The Garland Company has continuously evolved to keep business growing and roofs over people’s heads since 1895. Part of this Cleveland-based manufacturer’s longevity is that its leadership isn’t shy about adopting the latest technologies.
This is reflected in the company’s move from legacy computing systems to the cloud. Recently, The Garland Company decided to expand some of its cloud computing infrastructure within Amazon Web Services (AWS) to further increase its competitive leadership in the commercial building industry.
Challenges in Cloud Environment Code Changes
Garland has a complex digital network that spans its headquarters, data centers and multiple cloud-services providers. As it began its expansion deeper into the AWS cloud, it encountered some challenges with the initial architecture.
The company already had an established footprint in the AWS cloud. As the IT team moved more deeply into the project, it encountered issues integrating the existing network infrastructure into a new AWS Landing Zone that included CIDR blocks and routes.
AWS Landing Zone leverages AWS security and architectural best practices to help users create a secure, multi-account environment.
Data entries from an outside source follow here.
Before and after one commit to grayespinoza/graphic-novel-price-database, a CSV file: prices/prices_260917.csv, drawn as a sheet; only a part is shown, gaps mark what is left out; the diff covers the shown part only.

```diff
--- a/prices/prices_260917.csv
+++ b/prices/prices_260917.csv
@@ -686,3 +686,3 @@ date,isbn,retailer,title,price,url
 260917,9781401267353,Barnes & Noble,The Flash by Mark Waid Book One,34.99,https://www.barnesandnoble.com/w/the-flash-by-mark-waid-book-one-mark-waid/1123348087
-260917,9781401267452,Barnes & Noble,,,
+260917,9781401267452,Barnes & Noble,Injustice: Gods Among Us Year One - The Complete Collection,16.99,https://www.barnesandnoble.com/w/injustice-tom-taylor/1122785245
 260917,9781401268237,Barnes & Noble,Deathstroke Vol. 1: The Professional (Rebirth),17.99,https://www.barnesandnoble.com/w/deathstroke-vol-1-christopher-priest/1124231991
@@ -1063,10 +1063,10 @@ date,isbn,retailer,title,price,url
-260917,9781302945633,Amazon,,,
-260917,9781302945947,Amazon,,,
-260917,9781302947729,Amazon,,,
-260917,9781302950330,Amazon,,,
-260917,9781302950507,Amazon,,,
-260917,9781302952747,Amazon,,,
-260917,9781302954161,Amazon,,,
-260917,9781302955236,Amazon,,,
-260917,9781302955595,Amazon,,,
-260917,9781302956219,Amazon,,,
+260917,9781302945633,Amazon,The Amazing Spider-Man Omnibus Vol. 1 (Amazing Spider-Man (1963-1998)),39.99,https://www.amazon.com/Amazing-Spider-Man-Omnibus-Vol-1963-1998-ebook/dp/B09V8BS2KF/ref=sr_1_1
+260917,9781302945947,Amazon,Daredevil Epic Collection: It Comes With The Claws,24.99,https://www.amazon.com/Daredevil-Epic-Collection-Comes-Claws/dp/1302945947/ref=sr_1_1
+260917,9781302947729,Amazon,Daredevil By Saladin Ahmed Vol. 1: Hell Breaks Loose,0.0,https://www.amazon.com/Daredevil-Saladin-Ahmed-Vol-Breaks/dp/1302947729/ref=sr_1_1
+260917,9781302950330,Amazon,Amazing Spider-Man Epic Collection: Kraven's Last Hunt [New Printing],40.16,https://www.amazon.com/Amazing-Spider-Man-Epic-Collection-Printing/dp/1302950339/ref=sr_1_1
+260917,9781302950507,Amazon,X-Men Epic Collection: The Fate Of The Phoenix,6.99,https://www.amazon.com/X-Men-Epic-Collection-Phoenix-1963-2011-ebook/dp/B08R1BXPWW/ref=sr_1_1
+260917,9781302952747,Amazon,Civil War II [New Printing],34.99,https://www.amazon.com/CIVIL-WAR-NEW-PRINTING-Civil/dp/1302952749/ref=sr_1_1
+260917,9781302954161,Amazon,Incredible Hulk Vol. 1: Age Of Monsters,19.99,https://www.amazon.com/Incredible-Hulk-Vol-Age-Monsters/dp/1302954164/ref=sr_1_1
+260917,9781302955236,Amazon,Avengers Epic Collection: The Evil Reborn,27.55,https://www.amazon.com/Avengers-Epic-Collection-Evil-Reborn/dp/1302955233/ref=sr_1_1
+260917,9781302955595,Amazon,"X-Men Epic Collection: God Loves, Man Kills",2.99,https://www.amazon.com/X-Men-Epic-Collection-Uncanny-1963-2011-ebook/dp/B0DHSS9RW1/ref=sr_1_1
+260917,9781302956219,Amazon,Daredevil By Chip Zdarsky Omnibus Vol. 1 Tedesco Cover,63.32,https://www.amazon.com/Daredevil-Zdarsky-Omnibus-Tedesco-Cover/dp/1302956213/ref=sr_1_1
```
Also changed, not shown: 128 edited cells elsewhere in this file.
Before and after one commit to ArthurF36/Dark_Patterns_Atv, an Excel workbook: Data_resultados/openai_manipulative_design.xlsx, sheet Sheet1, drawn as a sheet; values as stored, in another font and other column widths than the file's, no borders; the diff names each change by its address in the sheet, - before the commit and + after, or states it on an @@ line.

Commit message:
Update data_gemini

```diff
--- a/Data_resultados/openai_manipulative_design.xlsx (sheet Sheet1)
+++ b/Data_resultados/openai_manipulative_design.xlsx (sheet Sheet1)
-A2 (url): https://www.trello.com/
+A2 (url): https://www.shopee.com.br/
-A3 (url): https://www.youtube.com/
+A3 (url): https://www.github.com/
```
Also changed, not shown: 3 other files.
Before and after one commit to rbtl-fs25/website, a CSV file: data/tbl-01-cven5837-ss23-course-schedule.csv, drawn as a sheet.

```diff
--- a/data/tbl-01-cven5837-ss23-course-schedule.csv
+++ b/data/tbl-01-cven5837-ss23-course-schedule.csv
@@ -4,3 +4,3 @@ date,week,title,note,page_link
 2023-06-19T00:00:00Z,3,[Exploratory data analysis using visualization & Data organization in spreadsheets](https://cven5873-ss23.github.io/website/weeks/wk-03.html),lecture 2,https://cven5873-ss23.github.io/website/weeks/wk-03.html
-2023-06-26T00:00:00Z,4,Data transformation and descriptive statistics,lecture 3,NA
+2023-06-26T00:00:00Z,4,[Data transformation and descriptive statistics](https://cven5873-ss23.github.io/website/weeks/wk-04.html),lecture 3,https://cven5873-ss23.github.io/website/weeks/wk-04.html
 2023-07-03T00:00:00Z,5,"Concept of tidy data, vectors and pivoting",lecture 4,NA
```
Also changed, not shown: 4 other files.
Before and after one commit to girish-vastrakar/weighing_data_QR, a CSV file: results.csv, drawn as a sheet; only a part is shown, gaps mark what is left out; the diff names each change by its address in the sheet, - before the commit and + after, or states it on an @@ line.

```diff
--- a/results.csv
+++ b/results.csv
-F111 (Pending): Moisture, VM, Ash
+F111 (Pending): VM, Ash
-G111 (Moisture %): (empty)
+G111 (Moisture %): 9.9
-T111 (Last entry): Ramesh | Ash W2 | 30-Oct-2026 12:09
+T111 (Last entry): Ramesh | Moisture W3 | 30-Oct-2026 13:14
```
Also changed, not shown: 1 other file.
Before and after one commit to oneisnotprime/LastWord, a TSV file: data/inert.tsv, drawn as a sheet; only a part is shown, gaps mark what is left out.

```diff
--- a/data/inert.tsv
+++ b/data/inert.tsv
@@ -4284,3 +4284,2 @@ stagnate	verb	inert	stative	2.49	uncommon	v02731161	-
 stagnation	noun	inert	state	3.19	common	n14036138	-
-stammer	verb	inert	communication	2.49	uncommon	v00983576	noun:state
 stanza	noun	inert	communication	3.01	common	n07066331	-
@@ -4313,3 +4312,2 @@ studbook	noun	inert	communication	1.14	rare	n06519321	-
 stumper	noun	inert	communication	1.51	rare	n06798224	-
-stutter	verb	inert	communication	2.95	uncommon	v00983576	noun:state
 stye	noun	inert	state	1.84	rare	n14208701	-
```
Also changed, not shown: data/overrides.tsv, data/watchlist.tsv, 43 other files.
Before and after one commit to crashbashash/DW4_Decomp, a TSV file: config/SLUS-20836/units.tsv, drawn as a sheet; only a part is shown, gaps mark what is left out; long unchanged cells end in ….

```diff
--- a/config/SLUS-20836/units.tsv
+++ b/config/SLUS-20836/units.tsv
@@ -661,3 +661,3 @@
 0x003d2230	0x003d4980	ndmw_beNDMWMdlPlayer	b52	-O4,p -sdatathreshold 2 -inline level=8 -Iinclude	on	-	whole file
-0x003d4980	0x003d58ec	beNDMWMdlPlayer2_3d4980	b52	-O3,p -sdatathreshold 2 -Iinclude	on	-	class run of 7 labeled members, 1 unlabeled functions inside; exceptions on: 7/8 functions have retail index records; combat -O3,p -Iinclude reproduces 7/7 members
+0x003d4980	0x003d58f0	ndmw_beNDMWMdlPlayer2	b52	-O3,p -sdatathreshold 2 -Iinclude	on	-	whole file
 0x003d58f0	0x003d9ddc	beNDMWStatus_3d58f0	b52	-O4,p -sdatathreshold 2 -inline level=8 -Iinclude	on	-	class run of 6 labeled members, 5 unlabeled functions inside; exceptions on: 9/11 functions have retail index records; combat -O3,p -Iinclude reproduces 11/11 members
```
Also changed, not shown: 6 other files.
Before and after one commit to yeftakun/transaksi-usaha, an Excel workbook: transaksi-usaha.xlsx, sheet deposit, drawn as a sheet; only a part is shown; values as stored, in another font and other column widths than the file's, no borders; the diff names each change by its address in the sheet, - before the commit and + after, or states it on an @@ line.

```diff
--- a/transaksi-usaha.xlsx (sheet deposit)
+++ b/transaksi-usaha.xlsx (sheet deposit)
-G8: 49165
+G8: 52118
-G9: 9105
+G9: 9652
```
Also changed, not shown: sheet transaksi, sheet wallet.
It streamlines this process by automating setup for environments running secure, scalable workloads and implementing a security baseline by creating core accounts and workloads.
Garland wanted to ensure that this new infrastructure could meet the needs of not just this expansion effort, but also future ones. Therefore, using AWS Landing Zone was a must. The company’s IT team reached out to AWS Advanced Consulting Partner Onix for an assist.
Tackling an AWS Expansion with the Right Tools
As a lean IT organization, Garland leadership wanted the appropriate insights and direction for this expansion to ensure that the foundation they were building was scalable, allowing them to continue on a successful cloud journey.
The engineers from the Onix AWS team dove into the project. Using AWS Well-Architected Framework, the team focused on implementing five pillars to build Garland’s high-performing, resilient architecture, including:
Coding. Performing operations as code
Changes. Making only small, frequent, reversible changes
Currency. Refining operations procedures frequently
Predictability. Anticipating failure
Wisdom. Learning from these failures.
First, Onix planned the AWS Landing Zone, showing Garland how to set it up based on the current computing environment’s data sources and networking needs. Onix engineers then tested several Landing Zone versions using CloudFormation inside a sandbox.
An effective provisioning tool, AWS CloudFormation allows users to test and model their infrastructure and application resources with either a simple text file or by using common programming languages.
Automated and secure, CloudFormation provisions resources in a safe, repeatable way that removes the need for manual actions or custom scripts. It efficiently chooses the right operations to manage your stack, make the needed changes — and automatically roll back these changes if errors are detected.